I believe that the program automatically assumes that most Rochester students do not read the news and are not aware of current events. That is not true at all because I know plenty of people who read the news. However, they read the news in the same fashion that is causing newspaper readership to plummet across the nation – online.
For example, my homepage has links to the most popular news items on Yahoo!, as well as links to the Chicago Sun-Times (so I know what is happening back home) and the New York Times, all of which I glance at several times a day (although I usually save the New York Times for Sundays or when I have time to spare because of the sheer volume of articles they have available). I am able to catch up on the world around me without having to go out and find a newspaper.
And it doesn’t stop there. I have seen students on this campus read the New York Times, the Washington Post, the Democrat and Chronicle and various other regional newspapers – just not in the traditional paper form. The BBC Web site is one of the first places people think of when it comes to reliable international news. And, if you are an international student, you most likely already read foreign news sources from your home country online. I won’t even get into the multitude of blogs out there to read.
And let’s not forget about television. Students have access to the BBC, two CNN stations, FOX News, MSNBC, CNBC, several C-SPANs as well as regular network news. Rochester even has its own 24-hour news station. Most stations and channels even have their own Web sites so people can stay informed online.
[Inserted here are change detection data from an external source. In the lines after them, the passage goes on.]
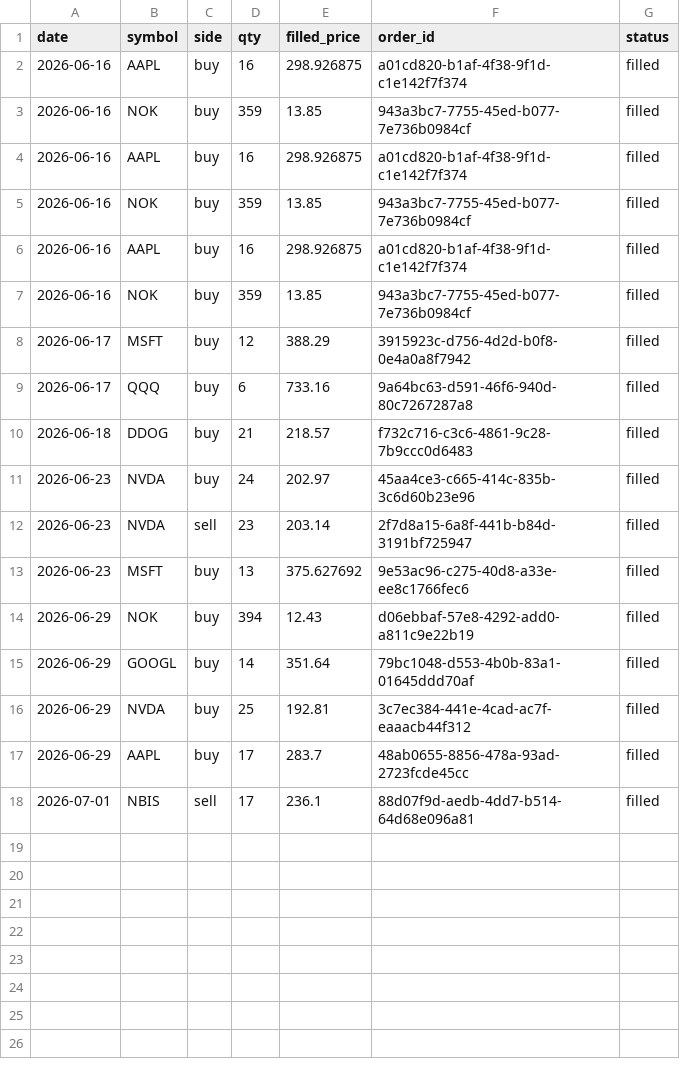
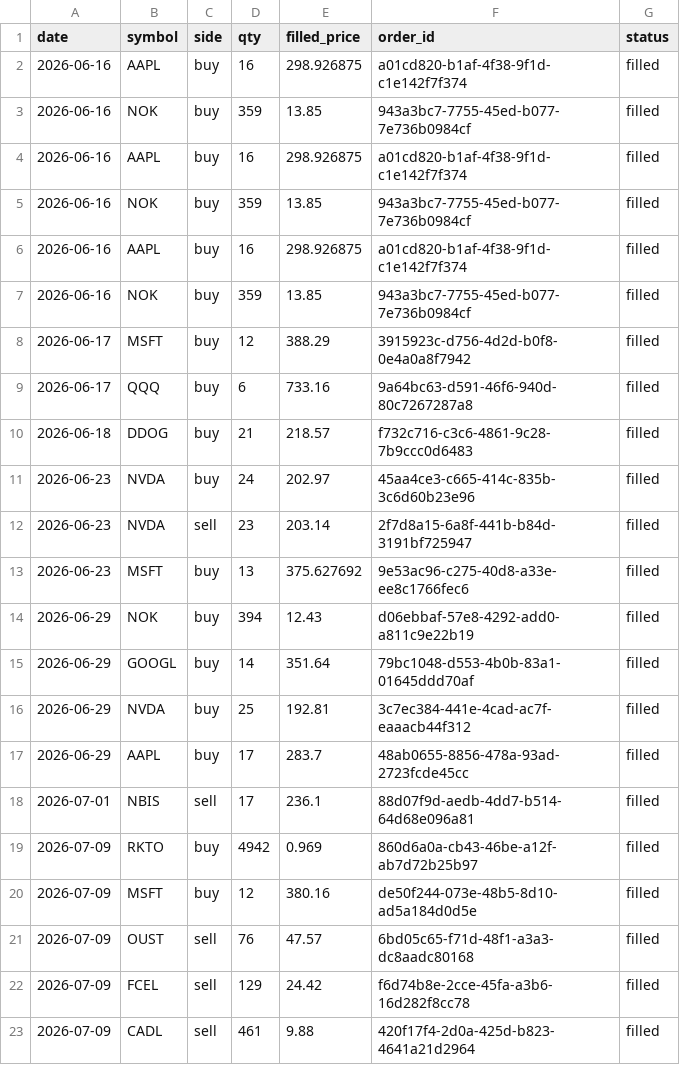
Before and after one commit to AlexTSung/ai-trading-agent, a CSV file: logs/paper/trade-log.csv, drawn as a sheet; the diff names each change by its address in the sheet, - before the commit and + after, or states it on an @@ line.

```diff
--- a/logs/paper/trade-log.csv
+++ b/logs/paper/trade-log.csv
+row 19: 2026-07-09 | RKTO | buy | 4942 | 0.969 | 860d6a0a-cb43-46be-a12f-ab7d72b25b97 | filled
+row 20: 2026-07-09 | MSFT | buy | 12 | 380.16 | de50f244-073e-48b5-8d10-ad5a184d0d5e | filled
+row 21: 2026-07-09 | OUST | sell | 76 | 47.57 | 6bd05c65-f71d-48f1-a3a3-dc8aadc80168 | filled
+row 22: 2026-07-09 | FCEL | sell | 129 | 24.42 | f6d74b8e-2cce-45fa-a3b6-16d282f8cc78 | filled
+row 23: 2026-07-09 | CADL | sell | 461 | 9.88 | 420f17f4-2d0a-425d-b823-4641a21d2964 | filled
```
Also changed, not shown: logs/paper/calibration-log.csv, 2 other files.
And although it isn’t exactly the point of the two shows, plenty of people really do get their news from The Daily Show with Jon Stewart and The Colbert Report.
In the first couple of weeks of the program, students have been reading the provided newspapers, which is good. However, in order to truly be able to digest a newspaper, you have to be able to sit down and read it. How many undergrads have the time during the day to sit down and actually read a newspaper?
Undergraduates don’t even have enough time during the day to do the reading for their own classes! Therefore, most students who take these papers (with the exception of those who will read them during lunch or something), will carry them around all day and wait to read them when they get back to their dorms. By that time, the news won’t exactly be current, so what will these students do to check up on any events they may be interested in? Go online!
In the long run, after the novelty of the newspapers being on campus wears off, will the Collegiate Readership Program actually change how informed and connected Rochester students are to the world around them? Most likely not, because it’s going to take a lot more than a few newspapers placed around campus to make the uninterested interested. In two weeks, the papers have gone from hard to get to there being copies to spare.
If people were truly interested in reading actual newspapers, then they would read the copies of the Democrat and Chronicle and the Washington Post already supplied by Student Activities in Wilson Commons. I have seen more faculty and staff with newspapers than students, so who is truly benefiting from this program?
What is going to happen to all of these extra newspapers if the program is continued – excess garbage will accumulate around places like the Pit, creating more work for employees who have to keep these places clean. Then there is a question of if these papers are really going to be recycled or if are we creating more waste. This may be off topic, but the possible mark this may leave on the Earth is something that should be considered.
Like I said in the beginning of this article, I really do approve of and praise the Students’ Association and the Rochester Center for Community Leadership for trying to get more students aware of current events. But maybe, just maybe, the majority of students are more aware than stereotypes make us seem.